> Source data
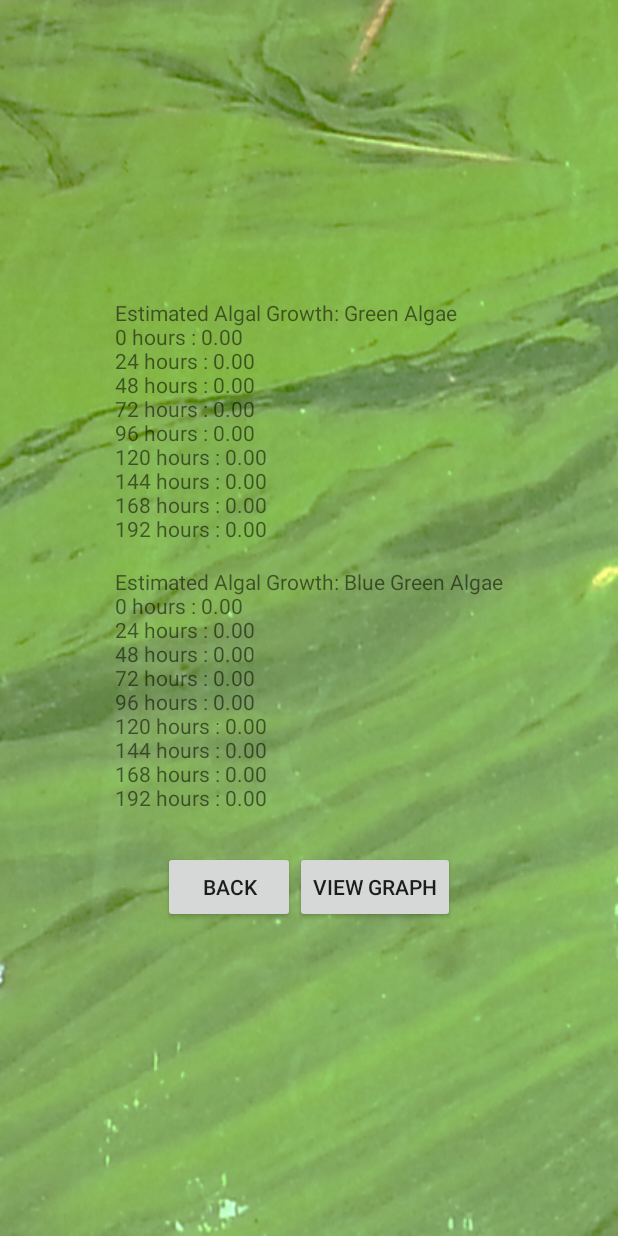
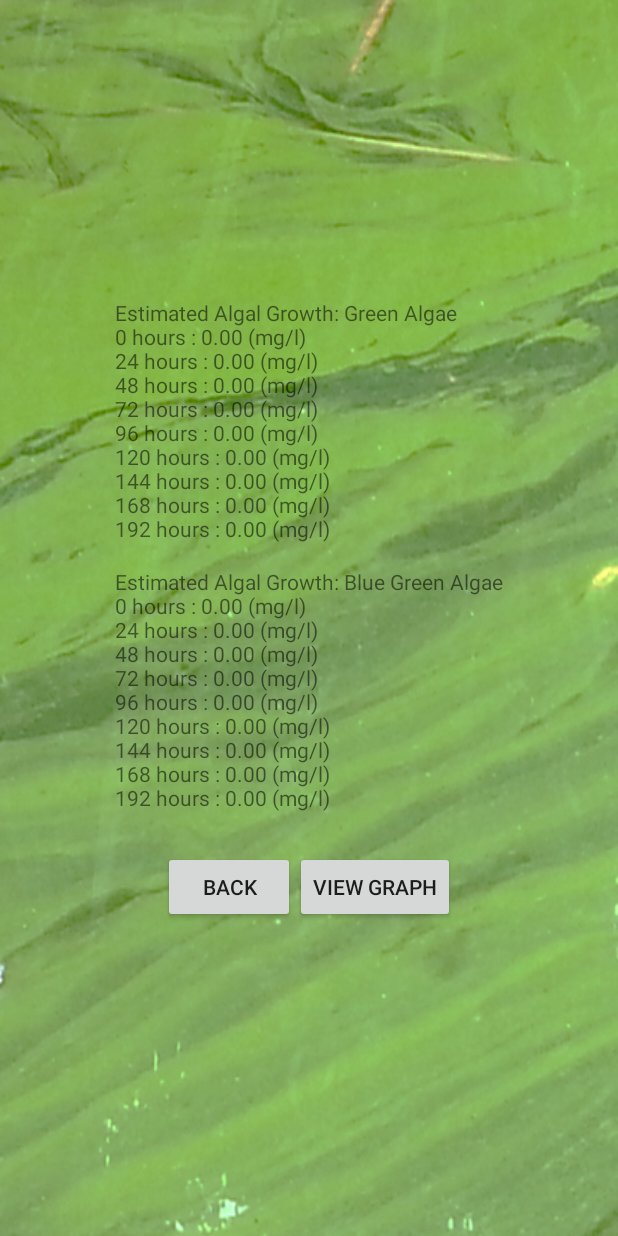
Before and after one commit to nighojkarv/AlgaeEstimator, an Android app: the screen it shows after launch (resultScreen), after a tap on "CALCULATE", on a phone screen of 412 x 824 dp. Run offline under Robolectric (Android 15) with nearby library versions, the phone set to English and light mode, and no system bars; 3 statements that could not run were skipped.

```diff
--- a/app/src/main/java/com/example/vedantn/algaeestimator/resultScreen.java
+++ b/app/src/main/java/com/example/vedantn/algaeestimator/resultScreen.java
@@ -45,10 +45,10 @@ public class resultScreen extends Activity {
         DecimalFormat myFormat = new DecimalFormat("#.##");
         for(int i=0;i<arraySize;i++)
         {
-            strGreen = String.valueOf(hours) + " hours : " + String.valueOf(String.format("%.2f",resultArrayGreen[i])) + "\n";
+            strGreen = String.valueOf(hours) + " hours : " + String.valueOf(String.format("%.2f",resultArrayGreen[i])) +" (mg/l)" + "\n";
             lblDisplayResultsGreen.append(strGreen);
 
-            strBlueGreen = String.valueOf(hours) + " hours : " + String.valueOf(String.format("%.2f",resultArrayBlueGreen[i])) + "\n";
+            strBlueGreen = String.valueOf(hours) + " hours : " + String.valueOf(String.format("%.2f",resultArrayBlueGreen[i])) +" (mg/l)" + "\n";
             lblDisplayResultsBlueGreen.append(strBlueGreen);
 
             hours +=24;
```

> Task description
Taking the lines above one at a time, give the number of them that contain the string "hours". Add nothing else.

> Written answer
5